Poland is increasingly becoming an illiberal democracy. The nationalist right-wing Law and Justice party plans to hold onto power by consolidating the media and rejecting foreign influence, says Alexander Görlach.
Poland’s ruling Law and Justice party (PiS) secured a narrow majority in Sunday’s parliamentary election, luring voters with all sorts of promises. But the core party platform has remained nationalist — shown by, among other things, the party’s desire to make the country’s media landscape more Polish. PiS claims the media is controlled by Germany, and says this alleged foreign control should be stopped. The aim, in this former star of Eastern Europe’s post-communist democratic rebirth, is to bring the media into line.
PiS is searching for a foreign scapegoat, due in large part to the fact that Poles remain overwhelmingly positive about Europe. At times, they’ve even topped surveys when it comes to approving of the European Union. Polish and European flags still fly on all public buildings in Warsaw — a rare sight in southern neighbour Hungary.
The Hungarians also went to the polls last weekend, at local level. And for the first time in a decade, Prime Minister Viktor Orban’s ruling Fidesz Party saw defeat in many key races. Like his Polish counterpart, Orban is a proponent of illiberal democracy, the intention of which is to streamline the country’s discourse and to shield it from everything that is supposedly foreign.
Rejecting the foreign unknown

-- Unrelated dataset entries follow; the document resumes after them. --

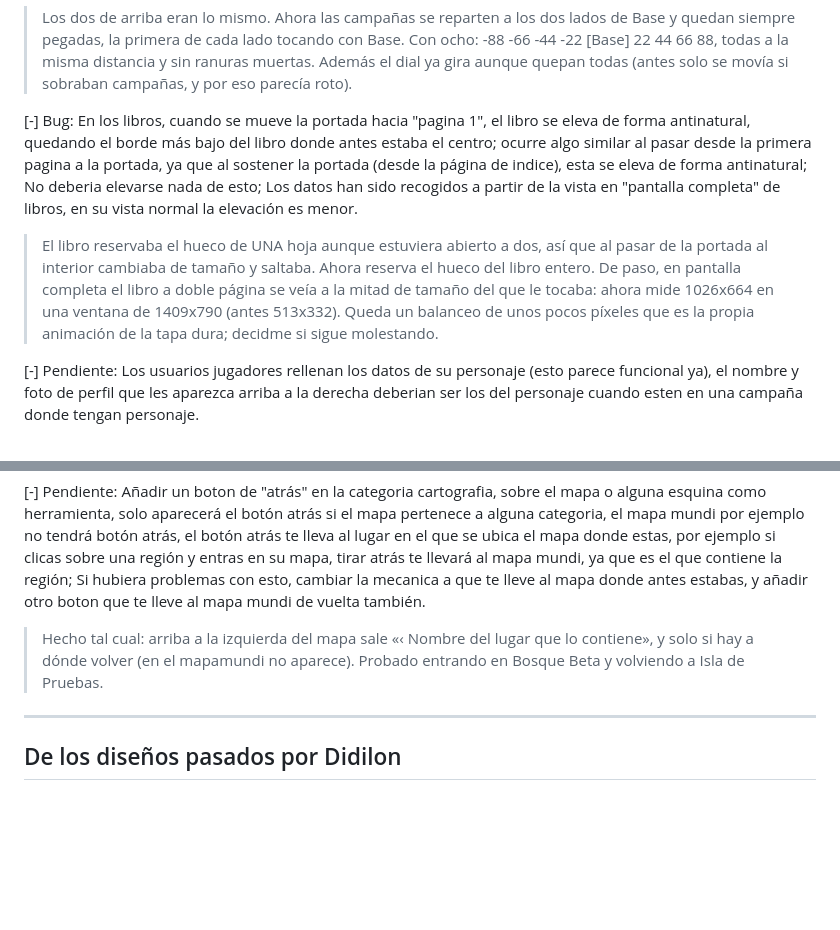
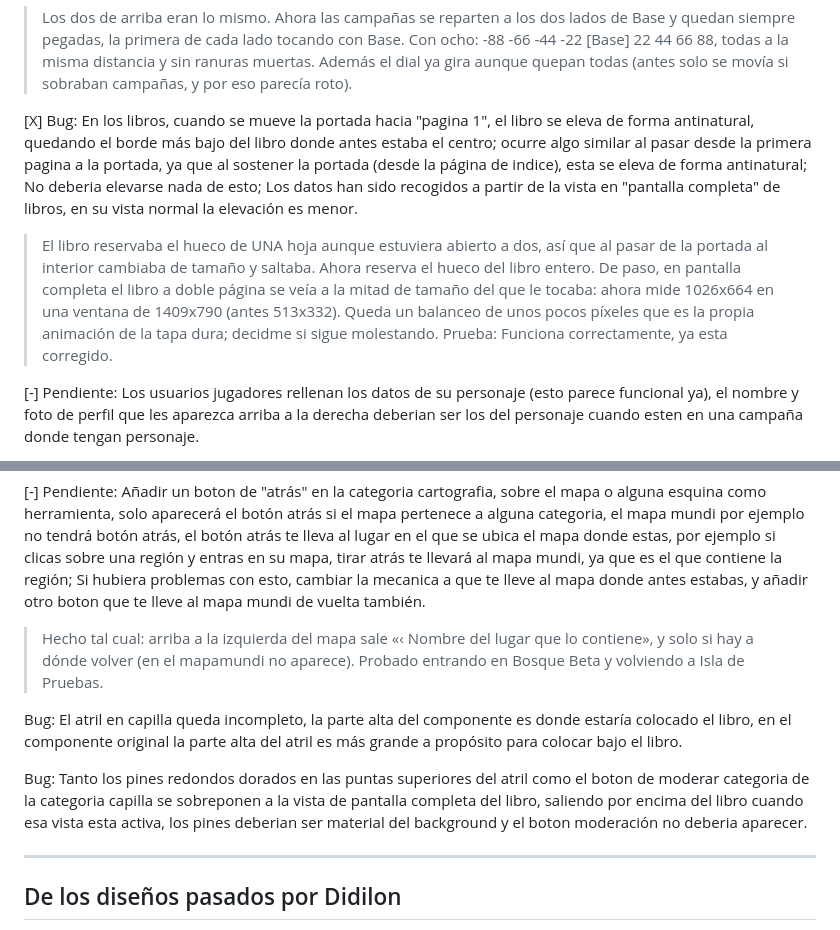
Before and after one commit to DidilonGit/Phaingea_Wiki, a Markdown page: TODO.md, 2 parts joined by grey strips. Drawn GitHub-style; blank space fills up the shorter version.

```diff
--- a/TODO.md
+++ b/TODO.md
@@ -25,8 +25,9 @@
 [x] Bug: El dial en observatorio tiene un error de espaciado, hay algunas "ranuras" que nunca se ocupan, estas estan justamente a la izquierda de donde se ubica la campaña base. Los "planetas" deberian mantenerse siempre adyacentes los unos con los otros, salvo a izquierda y derecha, es decir los ultimos o primeros en la "cola" ya que no tendrán ningun otro planeta con el que hacer contacto. El comportamiento esta a medias, en la parte derecha los planetas ya se mantienen adyacentes, pero también hay una ranura no utilizada al final de la derecha.
 > Los dos de arriba eran lo mismo. Ahora las campañas se reparten a los dos lados de Base y quedan siempre pegadas, la primera de cada lado tocando con Base. Con ocho: -88 -66 -44 -22 [Base] 22 44 66 88, todas a la misma distancia y sin ranuras muertas. Además el dial ya gira aunque quepan todas (antes solo se movía si sobraban campañas, y por eso parecía roto).
 
-[-] Bug: En los libros, cuando se mueve la portada hacia "pagina 1", el libro se eleva de forma antinatural, quedando el borde más bajo del libro donde antes estaba el centro; ocurre algo similar al pasar desde la primera pagina a la portada, ya que al sostener la portada (desde la página de indice), esta se eleva de forma antinatural; No deberia elevarse nada de esto; Los datos han sido recogidos a partir de la vista en "pantalla completa" de libros, en su vista normal la elevación es menor.
+[X] Bug: En los libros, cuando se mueve la portada hacia "pagina 1", el libro se eleva de forma antinatural, quedando el borde más bajo del libro donde antes estaba el centro; ocurre algo similar al pasar desde la primera pagina a la portada, ya que al sostener la portada (desde la página de indice), esta se eleva de forma antinatural; No deberia elevarse nada de esto; Los datos han sido recogidos a partir de la vista en "pantalla completa" de libros, en su vista normal la elevación es menor.
 > El libro reservaba el hueco de UNA hoja aunque estuviera abierto a dos, así que al pasar de la portada al interior cambiaba de tamaño y saltaba. Ahora reserva el hueco del libro entero. De paso, en pantalla completa el libro a doble página se veía a la mitad de tamaño del que le tocaba: ahora mide 1026x664 en una ventana de 1409x790 (antes 513x332). Queda un balanceo de unos pocos píxeles que es la propia animación de la tapa dura; decidme si sigue molestando.
+> Prueba: Funciona correctamente, ya esta corregido.
 
 [-] Pendiente: Los usuarios jugadores rellenan los datos de su personaje (esto parece funcional ya), el nombre y foto de perfil que les aparezca arriba a la derecha deberian ser los del personaje cuando esten en una campaña donde tengan personaje.
 > Hecho: en una campaña donde tienes personaje, la chapa de arriba a la derecha enseña la FOTO y el NOMBRE del personaje, con tu nombre de jugador debajo en pequeño. Fuera de esas campañas vuelve a enseñarte a ti. Probado con Bruna en Campaña de Pruebas y sin personaje en Base.
@@ -54,6 +55,11 @@
 [-] Pendiente: Añadir un boton de "atrás" en la categoria cartografia, sobre el mapa o alguna esquina como herramienta, solo aparecerá el botón atrás si el mapa pertenece a alguna categoria, el mapa mundi por ejemplo no tendrá botón atrás, el botón atrás te lleva al lugar en el que se ubica el mapa donde estas, por ejemplo si clicas sobre una región y entras en su mapa, tirar atrás te llevará al mapa mundi, ya que es el que contiene la región; Si hubiera problemas con esto, cambiar la mecanica a que te lleve al mapa donde antes estabas, y añadir otro boton que te lleve al mapa mundi de vuelta también.
 > Hecho tal cual: arriba a la izquierda del mapa sale «‹ Nombre del lugar que lo contiene», y solo si hay a dónde volver (en el mapamundi no aparece). Probado entrando en Bosque Beta y volviendo a Isla de Pruebas.
 
+Bug: El atril en capilla queda incompleto, la parte alta del componente es donde estaría colocado el libro, en el componente original la parte alta del atril es más grande a propósito para colocar bajo el libro.
+
+Bug: Tanto los pines redondos dorados en las puntas superiores del atril como el boton de moderar categoria de la categoria capilla se sobreponen a la vista de pantalla completa del libro, saliendo por encima del libro cuando esa vista esta activa, los pines deberian ser material del background y el boton moderación no deberia aparecer.
+
+
 ---
 
 ## De los diseños pasados por Didilon
```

The struggle for European unity will continue to be fought in Central Europe, in Poland and Hungary. Those who visit Warsaw find a cosmopolitan metropolis, one in which people don’t give off the impression that they have anything against foreigners. Outside the major cities, however, things look different.
And that difference has something in common with the Brexit vote and Donald Trump’s election win in 2016, according to Stanford professor Francis Fukuyama. It’s not the age, gender, religion or economic situation of the respective voters. As he writes in his latest book, Identity, the common factor is population density.
Where fewer people live in one area, there is a tendency to reject anything foreign and unknown — and they tend to vote accordingly. This was, for example, the case with the nationwide vote against minarets in Switzerland, and it can also be seen in the support for the xenophobic Alternative for Germany party in the less populated regions of eastern Germany, where few foreigners live.
But in the end, such scapegoat policies won’t solve any political problems. Instead, they only raise the question of where these countries are headed once the backers of illiberal democracy have been voted out of office. Hungary has taken a first step in this direction; in Poland, meanwhile, the illiberal trend has been strengthened.
Alexander Görlach is a senior fellow with the Carnegie Council for Ethics in International Affairs and a senior research associate at the Cambridge Institute on Religion & International Studies. He has also held a number of scholarly and advisory positions at Harvard University. He holds doctorate degrees in comparative religion and linguistics and is a guest columnist for several publications, including The New York Times, Swiss daily Neue Zürcher Zeitung and business magazine Wirtschaftswoche.